LIBRARIES AND SOCIAL INCLUSION

Ngozi Aghadinuno Osuchukwu

Ngozi Aghadinuno Osuchukwu

Everyone deserves information to exist functionally and attain the desired objectives. When one knows what goes on around him, there will be no apathy because it is the lack of information that makes one feel dejected, disadvantaged, unaccepted and unacknowledged. Information engagement processes that give everyone the opportunity to improve, restore human dignity and take part in community’s activities are what make social inclusion worthwhile. This is what libraries do, making all groups of people within a society feel valued and important with impacts of sustainable development. Indeed the libraries fulfill the global outcry of leaving no one behind in driving social inclusion.

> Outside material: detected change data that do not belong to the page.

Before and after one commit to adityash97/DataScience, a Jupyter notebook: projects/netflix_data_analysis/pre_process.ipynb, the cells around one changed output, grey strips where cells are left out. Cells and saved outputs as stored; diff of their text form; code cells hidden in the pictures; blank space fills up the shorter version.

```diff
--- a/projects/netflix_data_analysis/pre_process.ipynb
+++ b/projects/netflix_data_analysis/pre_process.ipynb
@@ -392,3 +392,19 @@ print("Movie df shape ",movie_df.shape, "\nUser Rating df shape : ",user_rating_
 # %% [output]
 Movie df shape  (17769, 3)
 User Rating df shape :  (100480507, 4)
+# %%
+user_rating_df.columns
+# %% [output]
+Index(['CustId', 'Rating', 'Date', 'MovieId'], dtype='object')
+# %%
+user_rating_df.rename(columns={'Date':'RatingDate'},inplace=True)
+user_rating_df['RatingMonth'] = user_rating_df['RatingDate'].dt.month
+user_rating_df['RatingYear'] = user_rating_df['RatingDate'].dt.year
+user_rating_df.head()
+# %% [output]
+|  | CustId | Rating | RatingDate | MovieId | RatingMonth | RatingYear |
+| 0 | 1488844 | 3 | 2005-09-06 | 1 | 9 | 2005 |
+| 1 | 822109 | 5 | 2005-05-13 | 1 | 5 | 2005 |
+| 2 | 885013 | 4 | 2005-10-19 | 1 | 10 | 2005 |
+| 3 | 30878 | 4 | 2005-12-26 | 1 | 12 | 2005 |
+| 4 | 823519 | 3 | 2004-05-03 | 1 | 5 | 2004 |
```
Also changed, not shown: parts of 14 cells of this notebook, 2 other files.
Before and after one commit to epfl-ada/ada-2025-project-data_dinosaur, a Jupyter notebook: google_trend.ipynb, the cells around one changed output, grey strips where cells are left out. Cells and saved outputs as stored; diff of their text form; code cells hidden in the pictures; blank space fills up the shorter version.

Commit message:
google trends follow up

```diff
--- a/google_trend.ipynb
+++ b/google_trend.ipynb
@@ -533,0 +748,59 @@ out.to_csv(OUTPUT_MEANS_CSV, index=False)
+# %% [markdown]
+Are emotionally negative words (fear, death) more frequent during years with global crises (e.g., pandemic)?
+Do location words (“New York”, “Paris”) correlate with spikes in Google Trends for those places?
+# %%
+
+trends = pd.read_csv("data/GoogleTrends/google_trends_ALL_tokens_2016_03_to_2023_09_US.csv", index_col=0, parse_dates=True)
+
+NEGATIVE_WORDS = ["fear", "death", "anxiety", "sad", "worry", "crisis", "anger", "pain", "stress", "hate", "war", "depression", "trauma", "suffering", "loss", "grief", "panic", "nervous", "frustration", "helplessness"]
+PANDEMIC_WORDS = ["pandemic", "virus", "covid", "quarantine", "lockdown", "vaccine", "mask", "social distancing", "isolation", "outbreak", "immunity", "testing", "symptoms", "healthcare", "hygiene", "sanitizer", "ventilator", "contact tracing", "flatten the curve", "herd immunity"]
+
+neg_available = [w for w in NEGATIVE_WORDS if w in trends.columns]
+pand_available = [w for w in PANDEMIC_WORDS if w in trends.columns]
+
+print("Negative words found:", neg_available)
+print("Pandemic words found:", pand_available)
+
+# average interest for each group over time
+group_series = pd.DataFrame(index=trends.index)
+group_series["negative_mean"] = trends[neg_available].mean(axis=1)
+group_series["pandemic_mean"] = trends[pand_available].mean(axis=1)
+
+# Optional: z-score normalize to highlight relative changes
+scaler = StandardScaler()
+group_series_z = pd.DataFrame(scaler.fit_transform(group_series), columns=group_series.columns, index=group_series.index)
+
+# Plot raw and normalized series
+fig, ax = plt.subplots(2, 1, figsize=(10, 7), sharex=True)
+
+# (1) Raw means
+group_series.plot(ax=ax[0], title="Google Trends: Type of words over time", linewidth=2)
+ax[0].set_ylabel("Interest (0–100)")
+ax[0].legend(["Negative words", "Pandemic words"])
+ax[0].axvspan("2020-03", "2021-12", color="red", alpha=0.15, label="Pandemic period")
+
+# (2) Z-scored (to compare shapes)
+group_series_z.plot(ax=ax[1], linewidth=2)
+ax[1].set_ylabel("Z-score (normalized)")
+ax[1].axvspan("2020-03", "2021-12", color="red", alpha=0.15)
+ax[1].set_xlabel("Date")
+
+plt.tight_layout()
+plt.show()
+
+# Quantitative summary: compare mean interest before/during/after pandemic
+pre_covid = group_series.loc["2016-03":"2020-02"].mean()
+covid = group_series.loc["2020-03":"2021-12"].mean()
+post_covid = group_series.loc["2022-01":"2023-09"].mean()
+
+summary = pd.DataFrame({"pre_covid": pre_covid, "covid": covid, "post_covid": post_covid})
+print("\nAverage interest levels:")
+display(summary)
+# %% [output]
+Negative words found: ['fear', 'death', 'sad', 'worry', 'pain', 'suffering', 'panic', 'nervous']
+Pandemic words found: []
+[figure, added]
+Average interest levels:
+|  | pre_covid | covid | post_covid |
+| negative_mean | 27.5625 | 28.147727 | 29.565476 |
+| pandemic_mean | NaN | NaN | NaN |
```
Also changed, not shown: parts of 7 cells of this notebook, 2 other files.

Unfortunately, the population is besieged by unfair world, where some people have it all even in information service deliveries while some are abysmally forgotten and under served. Now, one may wonder:

What could be responsible for the information divide between those with information and others bereft of it?

The answer is simple – sheer exclusion!

Engagement and outreaches in the communities have shown that many communities do not have libraries nor information centers. Yet there are community Diaspora members, philanthropists, representatives in different levels of government who should establish and support these platforms. These dwellers are kept in the dark which is the reason information on health, education, agriculture, water and sanitation, civic responsibilities arrive late. Painfully, women still die giving birth, polio still affect children with lots of other health and social hazards. What do the politicians do with the constituency project funds allotted to them? Can’t that provide simple information centers for under served community dwellers?

Painfully, the social excluded groups are sometimes barred from a number of practices ranging from stereotypes, stigmas, superstitions based on gender, race, ethnicity, religion, sexual orientation and disability status (World Bank Group, 2017). These practices touch the very core of human dignity, exposing them to danger of ignorance as well as rob them of relevant opportunities for a better life.

Let us look at some of the socially excluded groups:

  1. Women: History and traditions have recorded scenarios of abject exclusion of this genre in almost every quarter. In the rural sector, many women are at the background without knowledge of any development process. Yet decisions are taken on their behalf without their opinions. Some are abused and dehumanized without the knowledge that they can seek for redress and empowerment to improve their lives.
  2. Girls: they will grow up to be women tomorrow but what type of women will they be if they are trodden on and told times without number that a woman has no place in the society but at the caprices of her man. In this era, some girls are still married off before age 18 because of poverty and cultural nuances.
  3. Children: children are heaven’s smile on earth but these bundles of joy sometimes lack direction on charting good ways for good living. Many children are homeless, roaming the streets, eating from the garbage, and being enlisted as children soldiers in war ravaged zones. Many children are marginalized without basic education and guidance for good living as bona fide citizens.
  4. Rural dwellers: They want to exist functionally and enjoy all the benefits accrued in the city like the urban population but challenges of non-service deliveries, lack of basic amenities, neglect and social exclusion push them into apathy. They resign their fate and distrust government functionaries which sometimes rub off on service providers. Their long absence of mainstreaming jeopardizes their lack of information which is translated to their children.
  5. People with disabilities (PWDs): Birth defects, sickness and accident have placed this group in uncomfortable positions. But they are still humans through and through. They need inclusive participation just like everyone else. Their dignity is still intact.
  6. Migrants: So what if they left their communities to seek solace and better life in another environment? Should they not be included to feel valued and acknowledged? They must be integrated in the whole for maximum benefits of inclusive participation and contribution.

Let us not forget the moral implications of social exclusion. It can cause depression, leading to psychological and sociological traumas. Excluded group may turn against the society, becoming outlaw and counteracting the development of the community. Social exclusion can be so costly if left unaddressed. Library has a core value of inclusiveness where no one is rejected nor refused to be served. Library does not have a language of exclusion. Thus, corporate organizations should wake up to social corporate responsibility in the communities that host them and establish libraries for the community members. Agencies, stakeholders, duty bearers, politicians and groups should support social inclusion by supporting libraries for all inclusive information dissemination. We owe humanity the social services of carrying everyone along irrespective of class, status, gender and nationality. With inclusion, sustainable development becomes achievable. Information and inclusion drive development.

References

World Bank Group (2017). Social inclusion. Assessed on 13th September, 2017 from http://www.worldbank.org/en/topic/socialdevelopment/brief/social-inclusion

 

Author: Ngozi Aghadinuno Osuchukwu

To comment on this article, click HERE and scroll to the bottom of the page

Posted in Blog, Update and tagged , .

261 Comments

Leave a Reply

Your email address will not be published. Required fields are marked *